Having said that, the index is statistically likely to provide a higher long term return. The no-human element can be a positive in ensuring there are no poor investment decisions made and owning the whole market means being guaranteed to hold the long-term winners.
The index would also fare marginally better for low bracket taxpayers, should franking credit refunds be altered with, as I spoke about here. Also, it always trades at NTA so there is no chance of overpaying. Lastly, it’s very simple to understand and can be confidently held forever.
In short, investing for a reliable and growing dividend income stream is very important to us. But after learning more, these days I have a greater respect for index funds. So by owning both, I capture the ‘skew’ factor and have more chance to buy shares at attractive prices, like my example of late last year.
Index funds and LICs are not opposites, and they’re not enemies. One will track the market and own everything. The other owns a portfolio to provide a growing income to shareholders and probably hopes to do a bit better than the market over time.
But they’re both a low-cost, low turnover, tax efficient way of investing in a diversified portfolio of Australian shares for the long term.
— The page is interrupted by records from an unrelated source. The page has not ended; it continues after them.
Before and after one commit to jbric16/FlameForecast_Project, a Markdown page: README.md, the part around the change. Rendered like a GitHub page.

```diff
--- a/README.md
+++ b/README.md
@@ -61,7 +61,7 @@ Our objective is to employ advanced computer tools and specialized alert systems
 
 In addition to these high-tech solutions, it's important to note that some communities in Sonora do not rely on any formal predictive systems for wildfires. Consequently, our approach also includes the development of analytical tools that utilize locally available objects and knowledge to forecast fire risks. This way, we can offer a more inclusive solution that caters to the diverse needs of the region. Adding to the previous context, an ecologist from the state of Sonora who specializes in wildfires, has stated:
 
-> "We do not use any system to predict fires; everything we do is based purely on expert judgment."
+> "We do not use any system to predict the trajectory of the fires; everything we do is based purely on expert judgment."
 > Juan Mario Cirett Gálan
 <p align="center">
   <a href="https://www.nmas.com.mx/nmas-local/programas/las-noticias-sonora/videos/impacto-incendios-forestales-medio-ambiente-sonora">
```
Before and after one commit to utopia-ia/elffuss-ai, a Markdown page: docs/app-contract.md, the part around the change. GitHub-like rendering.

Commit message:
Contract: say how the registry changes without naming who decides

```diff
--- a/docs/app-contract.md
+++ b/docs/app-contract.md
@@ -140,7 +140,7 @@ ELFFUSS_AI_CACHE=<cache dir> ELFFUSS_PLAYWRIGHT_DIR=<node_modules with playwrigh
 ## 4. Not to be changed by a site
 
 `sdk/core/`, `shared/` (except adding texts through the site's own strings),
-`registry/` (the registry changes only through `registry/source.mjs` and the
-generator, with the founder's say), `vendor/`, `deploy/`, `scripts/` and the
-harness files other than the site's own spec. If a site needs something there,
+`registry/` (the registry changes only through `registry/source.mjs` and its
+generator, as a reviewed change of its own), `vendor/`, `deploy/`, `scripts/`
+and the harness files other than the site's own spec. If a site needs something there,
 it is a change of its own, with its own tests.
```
They both meet my personal needs and are what I’m happy investing in currently.
Remember, there is no perfect way to invest. You have to invest in a way that feels right for you! Speaking of which…
Do you own index funds? How do they fit in your portfolio? Share your thoughts in the comments.
By the way, I created an easy-to-use Dividend Tracker, which I use to keep a running estimate of our annual passive income after every purchase. Click here to get it for yourself.